I hate it when my foot falls asleep during the day because that means it’s gonna be up all night . ———-Stephen Wright
My foot fell asleep today just before our neighbor , Jurek , was coming down the stairs for breakfast . I could hear Ada answering the door so I shut down the computer and stood up . More correctly : I tried to stand up .
The thing about having your foot fall asleep is that you don’t know it until you stand up . Or , sometimes , as you try to stand up . Here comes that pins and needles feeling , called parathesia . That parathesia is the least of your troubles for the next few seconds .
Wobble around for a moment as if you’d just polished off a fifth of Scotch . Try not to knock anything over . Hope that no one is there to watch as you stumble and stagger , teetering like an old drunk trying not to topple over altogether . Your sleeping foot is floundering back and forth , having decided , evidently , to go it’s own way . In a few seconds you’ll be o.k. , though . Hang onto that hope .
I remember a particular lecture class once upon a time , way back when I was a student at UCLA . For some odd reason , against my personal policy , I found myself sitting front -and-center in the lecture hall , right in front of the professor as he droned on and on and on about something . I don’t remember what course it was . Maybe it was Statistics ? Sociology ? Foundations of something-or-other ? It was what they called a survey course , which meant three hundred or maybe five hundred poor suckers had been required to enroll , sitting there now in a huge lecture hall as internees in the University of California system , like slaves rowing down in the bowels of a scholar galley . An old saying is : ” If you can’t do the time , don’t do the crime .” There must be a university system equivalent to that saying . Maybe Timothy Leary had one ; I don’t know . If you can’t stand the heat then get out of the kitchen ? No , that doesn’t quite fit .
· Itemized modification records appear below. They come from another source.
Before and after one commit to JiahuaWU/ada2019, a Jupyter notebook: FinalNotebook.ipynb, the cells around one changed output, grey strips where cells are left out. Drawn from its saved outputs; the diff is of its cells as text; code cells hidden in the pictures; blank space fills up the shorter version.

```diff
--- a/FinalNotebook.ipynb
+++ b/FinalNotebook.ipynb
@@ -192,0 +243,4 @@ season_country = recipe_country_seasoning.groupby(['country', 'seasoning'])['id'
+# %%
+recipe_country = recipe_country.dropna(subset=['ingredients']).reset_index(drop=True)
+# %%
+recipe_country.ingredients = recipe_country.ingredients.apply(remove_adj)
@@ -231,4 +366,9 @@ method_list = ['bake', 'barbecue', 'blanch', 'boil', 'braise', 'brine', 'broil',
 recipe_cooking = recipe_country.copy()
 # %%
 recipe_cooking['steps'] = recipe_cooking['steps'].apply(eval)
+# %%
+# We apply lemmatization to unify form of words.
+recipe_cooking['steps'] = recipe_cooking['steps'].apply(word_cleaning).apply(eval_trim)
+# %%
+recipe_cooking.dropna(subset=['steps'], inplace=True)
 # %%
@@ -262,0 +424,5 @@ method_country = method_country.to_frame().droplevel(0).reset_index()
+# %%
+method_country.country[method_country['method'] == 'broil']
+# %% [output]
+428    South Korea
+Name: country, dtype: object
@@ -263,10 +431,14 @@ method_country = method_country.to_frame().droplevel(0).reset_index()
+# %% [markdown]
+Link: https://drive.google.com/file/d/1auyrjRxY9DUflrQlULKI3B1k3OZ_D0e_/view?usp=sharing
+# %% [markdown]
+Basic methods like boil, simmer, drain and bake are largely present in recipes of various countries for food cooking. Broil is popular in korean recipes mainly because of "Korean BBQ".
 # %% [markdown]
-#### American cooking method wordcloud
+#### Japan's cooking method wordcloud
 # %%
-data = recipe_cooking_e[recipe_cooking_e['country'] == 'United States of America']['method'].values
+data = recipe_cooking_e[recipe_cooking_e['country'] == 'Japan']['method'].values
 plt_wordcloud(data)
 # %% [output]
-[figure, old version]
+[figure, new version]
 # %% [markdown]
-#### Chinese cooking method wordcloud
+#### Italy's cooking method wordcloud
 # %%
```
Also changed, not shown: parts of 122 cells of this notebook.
I was dying to get out of there that day . I normally would have been somewhere in the back of the hall . I could have slipped quietly out a back door and be gone as soon as I’d had enough . But , no ! I was sitting up front and center , right in front of the professor .
Now , there were two front doors to the lecture hall . One was just to the left of the professor and one was just to his right . I started calculating in my head : three steps to the door would take about three seconds ; the prof was turning to write things on a blackboard every few minutes ; each time he wrote he turned away from the class for five or so seconds…………………….
Quickly , I made my move . I lurched for the left-side door . The professor had his back to me . Go , man , go !
The first step was good — all according to plan . On my left foot . My left foot was wide awake and ready .
My right foot was asleep . I couldn’t blame it . I had been bored , too . But that didn’t help me when I fell . That right foot completely failed me and I collapsed . The professor heard me plop onto the linoleum floor and turned . There I was , almost at his feet , lying on the lecture hall floor . He was staring . I could feel three hundred more eyes staring , too , but I didn’t look back . I needed a plan B and I needed it pronto . Daniel was in the lion’s den ; no time to waste .
As I saw it , I had two choices :
1. crawl back to my front-row center seat and sit out the rest of the lecture . This might have been a little awkward , I decided . Might have disturbed the direction and focus of the lecture , I think .
2. crawl out the left hand door . My whole leg was asleep and wasn’t about to help me out at all . A third option would have been to lie there until my leg worked again , but this didn’t seem , at the time , to be a viable choice . Pins and needles in my foot ? That was nothing compared to the hundreds of stares I felt at the back of my scalp, the entire classroom suddenly gripped in suspense . I could see in the intensity of his glare that the professor was trying to determine how wary he should be of me . They were all waiting , the professor and his students , to see what this guy who was suddenly and inexplicably lying on the floor would do next .
Now , there are certain lessons to be learned from this incident . Those are the kinds of lessons I learned at that great university when I should , probably , have been drifting in more scholarly currents . Each of us follows our own path , ultimately . Everyone must do his/her own growing , no matter how tall our parents and grandparents were . But , I digress .
I crawled out the door . I moved awkwardy , gawky , like a wounded crab dragging itself along a dry linoleum beach . It takes longer to crawl , dragging an unconscious leg along with you , than to boldly bolt out on two strong legs , on two cooperating feet . Crawling out the door took about eight to ten seconds , I think . The seconds passed in slow-motion ; each second carried a time penalty . Each of those seconds lasted about ten minutes .
Put one hand in front of the other and pull yourself along the floor . Use your good leg to push . Plato said the direction in which education starts a man will determine his future in life . Sure , it’s somewhat awkward and laborious ; but it’ll be over soon . If no one calls the cops or the pep-team psych emergency squad before you make it out the door you’ll be o.k. Just come to the next class in disguise and hide in the back of the lecture hall somewhere . It’ll be alright . And , cell phone cameras haven’t been invented yet , thank god , so you’ll live this day down . Keep moving as best you can and get out that door. You’ll live this down .